[Start of section]

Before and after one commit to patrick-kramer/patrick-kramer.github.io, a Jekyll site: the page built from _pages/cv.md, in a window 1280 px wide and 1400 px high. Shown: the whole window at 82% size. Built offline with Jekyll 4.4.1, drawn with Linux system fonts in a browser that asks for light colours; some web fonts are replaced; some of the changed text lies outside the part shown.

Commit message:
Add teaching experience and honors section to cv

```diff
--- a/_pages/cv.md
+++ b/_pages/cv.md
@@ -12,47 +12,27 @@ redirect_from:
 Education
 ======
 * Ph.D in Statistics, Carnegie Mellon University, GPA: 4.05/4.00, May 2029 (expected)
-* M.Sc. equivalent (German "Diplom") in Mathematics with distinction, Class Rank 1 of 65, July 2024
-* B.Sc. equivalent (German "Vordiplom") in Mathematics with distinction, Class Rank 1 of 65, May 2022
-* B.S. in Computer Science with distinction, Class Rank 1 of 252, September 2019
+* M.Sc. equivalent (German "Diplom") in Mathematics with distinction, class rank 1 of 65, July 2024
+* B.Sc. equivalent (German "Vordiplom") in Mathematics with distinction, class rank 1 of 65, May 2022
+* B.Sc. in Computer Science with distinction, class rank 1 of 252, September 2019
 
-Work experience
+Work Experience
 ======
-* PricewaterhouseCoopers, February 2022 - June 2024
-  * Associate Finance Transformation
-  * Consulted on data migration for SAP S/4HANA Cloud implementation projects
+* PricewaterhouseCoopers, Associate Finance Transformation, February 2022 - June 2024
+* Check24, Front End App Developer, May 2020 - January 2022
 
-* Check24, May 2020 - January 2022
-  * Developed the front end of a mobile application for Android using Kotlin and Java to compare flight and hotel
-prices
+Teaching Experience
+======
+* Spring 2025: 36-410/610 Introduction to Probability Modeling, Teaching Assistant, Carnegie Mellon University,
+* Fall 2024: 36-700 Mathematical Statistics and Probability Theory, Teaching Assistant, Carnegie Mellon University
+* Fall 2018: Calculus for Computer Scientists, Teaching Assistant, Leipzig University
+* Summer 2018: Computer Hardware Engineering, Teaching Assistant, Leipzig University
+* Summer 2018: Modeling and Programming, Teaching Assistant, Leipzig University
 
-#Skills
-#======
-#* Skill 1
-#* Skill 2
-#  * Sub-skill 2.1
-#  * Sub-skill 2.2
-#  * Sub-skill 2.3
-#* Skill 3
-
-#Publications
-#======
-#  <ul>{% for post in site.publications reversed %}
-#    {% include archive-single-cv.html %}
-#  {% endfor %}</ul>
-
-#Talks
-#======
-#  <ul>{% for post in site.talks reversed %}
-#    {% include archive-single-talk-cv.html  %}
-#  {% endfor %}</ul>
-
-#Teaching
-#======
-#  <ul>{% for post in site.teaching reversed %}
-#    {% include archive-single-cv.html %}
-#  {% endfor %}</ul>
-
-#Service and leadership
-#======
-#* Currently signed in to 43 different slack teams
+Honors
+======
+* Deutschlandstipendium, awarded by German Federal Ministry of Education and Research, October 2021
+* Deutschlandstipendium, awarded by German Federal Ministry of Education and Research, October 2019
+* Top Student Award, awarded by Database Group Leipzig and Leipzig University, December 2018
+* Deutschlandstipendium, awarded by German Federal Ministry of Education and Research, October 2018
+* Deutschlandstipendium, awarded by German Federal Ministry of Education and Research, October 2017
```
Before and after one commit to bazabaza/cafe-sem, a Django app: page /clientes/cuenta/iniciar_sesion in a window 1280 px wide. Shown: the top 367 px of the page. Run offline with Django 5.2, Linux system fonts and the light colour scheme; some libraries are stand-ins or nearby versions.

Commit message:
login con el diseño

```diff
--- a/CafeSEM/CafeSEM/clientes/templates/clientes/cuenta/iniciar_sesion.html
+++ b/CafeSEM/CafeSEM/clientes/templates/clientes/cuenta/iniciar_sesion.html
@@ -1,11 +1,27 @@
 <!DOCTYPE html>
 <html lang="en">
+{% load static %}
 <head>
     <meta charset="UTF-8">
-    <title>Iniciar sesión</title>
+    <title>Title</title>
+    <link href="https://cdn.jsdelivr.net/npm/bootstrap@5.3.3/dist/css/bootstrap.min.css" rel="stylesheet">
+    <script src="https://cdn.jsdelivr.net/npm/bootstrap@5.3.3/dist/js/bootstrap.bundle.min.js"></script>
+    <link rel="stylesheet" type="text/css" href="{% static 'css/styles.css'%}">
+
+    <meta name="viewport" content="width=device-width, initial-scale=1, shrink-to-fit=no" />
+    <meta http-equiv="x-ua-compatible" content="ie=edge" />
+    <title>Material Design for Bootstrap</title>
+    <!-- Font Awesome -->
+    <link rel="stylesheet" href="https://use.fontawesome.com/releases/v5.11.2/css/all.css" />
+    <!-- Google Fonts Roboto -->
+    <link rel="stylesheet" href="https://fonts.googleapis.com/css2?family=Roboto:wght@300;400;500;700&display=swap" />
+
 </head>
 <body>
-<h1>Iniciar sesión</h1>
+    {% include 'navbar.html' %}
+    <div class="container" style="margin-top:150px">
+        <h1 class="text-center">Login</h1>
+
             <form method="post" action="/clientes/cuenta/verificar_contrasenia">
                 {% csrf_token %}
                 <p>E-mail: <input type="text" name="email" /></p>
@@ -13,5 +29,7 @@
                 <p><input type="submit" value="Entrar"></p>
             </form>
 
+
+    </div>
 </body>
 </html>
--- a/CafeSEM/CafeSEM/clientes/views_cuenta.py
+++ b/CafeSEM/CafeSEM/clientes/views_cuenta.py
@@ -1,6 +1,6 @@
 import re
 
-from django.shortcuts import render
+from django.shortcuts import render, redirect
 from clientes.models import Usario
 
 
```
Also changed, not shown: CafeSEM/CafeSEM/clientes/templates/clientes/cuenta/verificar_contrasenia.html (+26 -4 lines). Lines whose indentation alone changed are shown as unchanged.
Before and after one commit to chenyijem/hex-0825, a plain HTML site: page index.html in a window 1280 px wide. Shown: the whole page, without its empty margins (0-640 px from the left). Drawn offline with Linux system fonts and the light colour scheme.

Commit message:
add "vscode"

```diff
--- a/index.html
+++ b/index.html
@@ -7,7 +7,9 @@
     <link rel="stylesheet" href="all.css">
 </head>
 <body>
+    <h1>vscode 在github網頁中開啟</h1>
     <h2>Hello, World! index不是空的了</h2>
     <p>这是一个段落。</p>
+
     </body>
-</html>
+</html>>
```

[End of section]

Exercise description
Please output the records once more, exactly as they were written.

Your response
Before and after one commit to patrick-kramer/patrick-kramer.github.io, a Jekyll site: the page built from _pages/cv.md, in a window 1280 px wide and 1400 px high. Shown: the whole window at 82% size. Built offline with Jekyll 4.4.1, drawn with Linux system fonts in a browser that asks for light colours; some web fonts are replaced; some of the changed text lies outside the part shown.

Commit message:
Add teaching experience and honors section to cv

```diff
--- a/_pages/cv.md
+++ b/_pages/cv.md
@@ -12,47 +12,27 @@ redirect_from:
 Education
 ======
 * Ph.D in Statistics, Carnegie Mellon University, GPA: 4.05/4.00, May 2029 (expected)
-* M.Sc. equivalent (German "Diplom") in Mathematics with distinction, Class Rank 1 of 65, July 2024
-* B.Sc. equivalent (German "Vordiplom") in Mathematics with distinction, Class Rank 1 of 65, May 2022
-* B.S. in Computer Science with distinction, Class Rank 1 of 252, September 2019
+* M.Sc. equivalent (German "Diplom") in Mathematics with distinction, class rank 1 of 65, July 2024
+* B.Sc. equivalent (German "Vordiplom") in Mathematics with distinction, class rank 1 of 65, May 2022
+* B.Sc. in Computer Science with distinction, class rank 1 of 252, September 2019
 
-Work experience
+Work Experience
 ======
-* PricewaterhouseCoopers, February 2022 - June 2024
-  * Associate Finance Transformation
-  * Consulted on data migration for SAP S/4HANA Cloud implementation projects
+* PricewaterhouseCoopers, Associate Finance Transformation, February 2022 - June 2024
+* Check24, Front End App Developer, May 2020 - January 2022
 
-* Check24, May 2020 - January 2022
-  * Developed the front end of a mobile application for Android using Kotlin and Java to compare flight and hotel
-prices
+Teaching Experience
+======
+* Spring 2025: 36-410/610 Introduction to Probability Modeling, Teaching Assistant, Carnegie Mellon University,
+* Fall 2024: 36-700 Mathematical Statistics and Probability Theory, Teaching Assistant, Carnegie Mellon University
+* Fall 2018: Calculus for Computer Scientists, Teaching Assistant, Leipzig University
+* Summer 2018: Computer Hardware Engineering, Teaching Assistant, Leipzig University
+* Summer 2018: Modeling and Programming, Teaching Assistant, Leipzig University
 
-#Skills
-#======
-#* Skill 1
-#* Skill 2
-#  * Sub-skill 2.1
-#  * Sub-skill 2.2
-#  * Sub-skill 2.3
-#* Skill 3
-
-#Publications
-#======
-#  <ul>{% for post in site.publications reversed %}
-#    {% include archive-single-cv.html %}
-#  {% endfor %}</ul>
-
-#Talks
-#======
-#  <ul>{% for post in site.talks reversed %}
-#    {% include archive-single-talk-cv.html  %}
-#  {% endfor %}</ul>
-
-#Teaching
-#======
-#  <ul>{% for post in site.teaching reversed %}
-#    {% include archive-single-cv.html %}
-#  {% endfor %}</ul>
-
-#Service and leadership
-#======
-#* Currently signed in to 43 different slack teams
+Honors
+======
+* Deutschlandstipendium, awarded by German Federal Ministry of Education and Research, October 2021
+* Deutschlandstipendium, awarded by German Federal Ministry of Education and Research, October 2019
+* Top Student Award, awarded by Database Group Leipzig and Leipzig University, December 2018
+* Deutschlandstipendium, awarded by German Federal Ministry of Education and Research, October 2018
+* Deutschlandstipendium, awarded by German Federal Ministry of Education and Research, October 2017
```
Before and after one commit to bazabaza/cafe-sem, a Django app: page /clientes/cuenta/iniciar_sesion in a window 1280 px wide. Shown: the top 367 px of the page. Run offline with Django 5.2, Linux system fonts and the light colour scheme; some libraries are stand-ins or nearby versions.

Commit message:
login con el diseño

```diff
--- a/CafeSEM/CafeSEM/clientes/templates/clientes/cuenta/iniciar_sesion.html
+++ b/CafeSEM/CafeSEM/clientes/templates/clientes/cuenta/iniciar_sesion.html
@@ -1,11 +1,27 @@
 <!DOCTYPE html>
 <html lang="en">
+{% load static %}
 <head>
     <meta charset="UTF-8">
-    <title>Iniciar sesión</title>
+    <title>Title</title>
+    <link href="https://cdn.jsdelivr.net/npm/bootstrap@5.3.3/dist/css/bootstrap.min.css" rel="stylesheet">
+    <script src="https://cdn.jsdelivr.net/npm/bootstrap@5.3.3/dist/js/bootstrap.bundle.min.js"></script>
+    <link rel="stylesheet" type="text/css" href="{% static 'css/styles.css'%}">
+
+    <meta name="viewport" content="width=device-width, initial-scale=1, shrink-to-fit=no" />
+    <meta http-equiv="x-ua-compatible" content="ie=edge" />
+    <title>Material Design for Bootstrap</title>
+    <!-- Font Awesome -->
+    <link rel="stylesheet" href="https://use.fontawesome.com/releases/v5.11.2/css/all.css" />
+    <!-- Google Fonts Roboto -->
+    <link rel="stylesheet" href="https://fonts.googleapis.com/css2?family=Roboto:wght@300;400;500;700&display=swap" />
+
 </head>
 <body>
-<h1>Iniciar sesión</h1>
+    {% include 'navbar.html' %}
+    <div class="container" style="margin-top:150px">
+        <h1 class="text-center">Login</h1>
+
             <form method="post" action="/clientes/cuenta/verificar_contrasenia">
                 {% csrf_token %}
                 <p>E-mail: <input type="text" name="email" /></p>
@@ -13,5 +29,7 @@
                 <p><input type="submit" value="Entrar"></p>
             </form>
 
+
+    </div>
 </body>
 </html>
--- a/CafeSEM/CafeSEM/clientes/views_cuenta.py
+++ b/CafeSEM/CafeSEM/clientes/views_cuenta.py
@@ -1,6 +1,6 @@
 import re
 
-from django.shortcuts import render
+from django.shortcuts import render, redirect
 from clientes.models import Usario
 
 
```
Also changed, not shown: CafeSEM/CafeSEM/clientes/templates/clientes/cuenta/verificar_contrasenia.html (+26 -4 lines). Lines whose indentation alone changed are shown as unchanged.
Before and after one commit to chenyijem/hex-0825, a plain HTML site: page index.html in a window 1280 px wide. Shown: the whole page, without its empty margins (0-640 px from the left). Drawn offline with Linux system fonts and the light colour scheme.

Commit message:
add "vscode"

```diff
--- a/index.html
+++ b/index.html
@@ -7,7 +7,9 @@
     <link rel="stylesheet" href="all.css">
 </head>
 <body>
+    <h1>vscode 在github網頁中開啟</h1>
     <h2>Hello, World! index不是空的了</h2>
     <p>这是一个段落。</p>
+
     </body>
-</html>
+</html>>
```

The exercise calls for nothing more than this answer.